When I first started my business back in December of 2007, I made a lot of mistakes. I did some really dumb things, which ended up costing me valuable time, money, or both.
I was pretty hard on myself when this happened. I would beat myself up about it.
Happily, as time has gone on, my attitude about making mistakes has changed. What I found was that making mistakes wasn’t the end of the world. Nobody died, thank goodness. And my business remained intact, and did not fail, despite my rookie mistakes. I started to light-heartedly refer to them as “A.F.L.E.” or “another f***ing learning experience.”
And, I got smarter. I started to create systems so that the mistakes I made previously wouldn’t happen again. In other words, I learned from my mistakes, and that made me better. We’re often afraid to risk making a mistake.
I get it. No one likes to look dumb, or foolish, or like they don’t know what they are doing. But risk is inherent in our lives, and nothing great comes without getting out of your comfort zone. I remember so clearly the first time I had sushi. I was freaked out a bit by the idea of eating raw fish. But I took the risk, and I loved it. In fact, raw tuna to this day is one of my favourite foods.
You gotta bust out of your comfort zone, as scary as that may be.
Lately, though, I’m trying to take my “failure is the best teacher” attitude to the next level. Eleanor Roosevelt famously said “Learn from the mistakes of others. You can’t live long enough to make them all yourself.”
One really wonderful trend I’m noticing in my world right now is that people who are involved in making their living through social media are actually putting income reports online. This is something really new. In the past, it was, I think, considered really rude to talk about money, and so much of the “money” talk was purposely vague and sometimes downright misleading. If you want to sell a product, or if you want people to think that you are successful, you say something vague, like you “make a six-figure income.” But this is hard to prove, and maybe your income fluctuates month by month. Mostly, business owners would be afraid that someone else would steal their ideas.
There are several bloggers and podcasters that are taking this bald, honest transparency to another level, and publishing each month how much money they make, and where their streams of income come from. Check out Entrepreneur on Fire, Smart Passive Income, and Pinch of Yum. It’s an amazing learning experience.

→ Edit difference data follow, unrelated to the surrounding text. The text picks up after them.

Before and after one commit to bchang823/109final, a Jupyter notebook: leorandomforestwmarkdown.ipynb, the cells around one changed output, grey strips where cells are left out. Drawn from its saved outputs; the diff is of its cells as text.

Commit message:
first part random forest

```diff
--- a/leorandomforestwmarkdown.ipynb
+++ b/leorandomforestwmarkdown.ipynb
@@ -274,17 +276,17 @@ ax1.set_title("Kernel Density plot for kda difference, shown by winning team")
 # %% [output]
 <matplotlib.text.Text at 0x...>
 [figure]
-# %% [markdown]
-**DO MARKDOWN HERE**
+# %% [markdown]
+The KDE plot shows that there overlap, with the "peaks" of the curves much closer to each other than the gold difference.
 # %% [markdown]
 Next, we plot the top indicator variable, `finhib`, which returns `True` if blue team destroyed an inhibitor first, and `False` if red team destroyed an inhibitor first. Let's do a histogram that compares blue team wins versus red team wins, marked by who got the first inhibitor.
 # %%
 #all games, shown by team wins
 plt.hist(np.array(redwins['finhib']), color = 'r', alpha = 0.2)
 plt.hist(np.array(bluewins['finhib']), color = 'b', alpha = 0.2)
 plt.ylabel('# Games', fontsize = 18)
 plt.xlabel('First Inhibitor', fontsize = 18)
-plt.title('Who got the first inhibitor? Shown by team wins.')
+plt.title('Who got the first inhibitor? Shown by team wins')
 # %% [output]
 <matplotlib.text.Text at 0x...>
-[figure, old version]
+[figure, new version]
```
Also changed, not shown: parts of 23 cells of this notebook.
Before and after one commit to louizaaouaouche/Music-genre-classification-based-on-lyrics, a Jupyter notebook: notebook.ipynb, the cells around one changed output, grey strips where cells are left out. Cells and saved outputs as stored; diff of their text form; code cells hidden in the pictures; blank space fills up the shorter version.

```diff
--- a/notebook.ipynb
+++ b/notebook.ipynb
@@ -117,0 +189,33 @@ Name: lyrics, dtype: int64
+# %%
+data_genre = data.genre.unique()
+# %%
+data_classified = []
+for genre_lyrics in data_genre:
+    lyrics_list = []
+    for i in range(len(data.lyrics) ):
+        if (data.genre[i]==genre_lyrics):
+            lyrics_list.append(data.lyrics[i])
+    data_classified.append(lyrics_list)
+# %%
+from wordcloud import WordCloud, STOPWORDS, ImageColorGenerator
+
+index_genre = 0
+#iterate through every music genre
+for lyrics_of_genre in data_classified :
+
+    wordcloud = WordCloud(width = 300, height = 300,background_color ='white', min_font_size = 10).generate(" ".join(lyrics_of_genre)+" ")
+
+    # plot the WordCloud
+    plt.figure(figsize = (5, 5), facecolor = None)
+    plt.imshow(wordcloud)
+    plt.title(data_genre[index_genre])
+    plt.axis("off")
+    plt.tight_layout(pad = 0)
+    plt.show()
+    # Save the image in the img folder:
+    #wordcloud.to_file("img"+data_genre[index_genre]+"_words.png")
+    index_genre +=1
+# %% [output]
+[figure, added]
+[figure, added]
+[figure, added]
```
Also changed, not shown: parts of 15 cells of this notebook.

And incredibly risky for those guys to really put it all out there. They are to be deeply commended.
What are the best
mistakes learning experiences you’ve had? Please share in the comments below.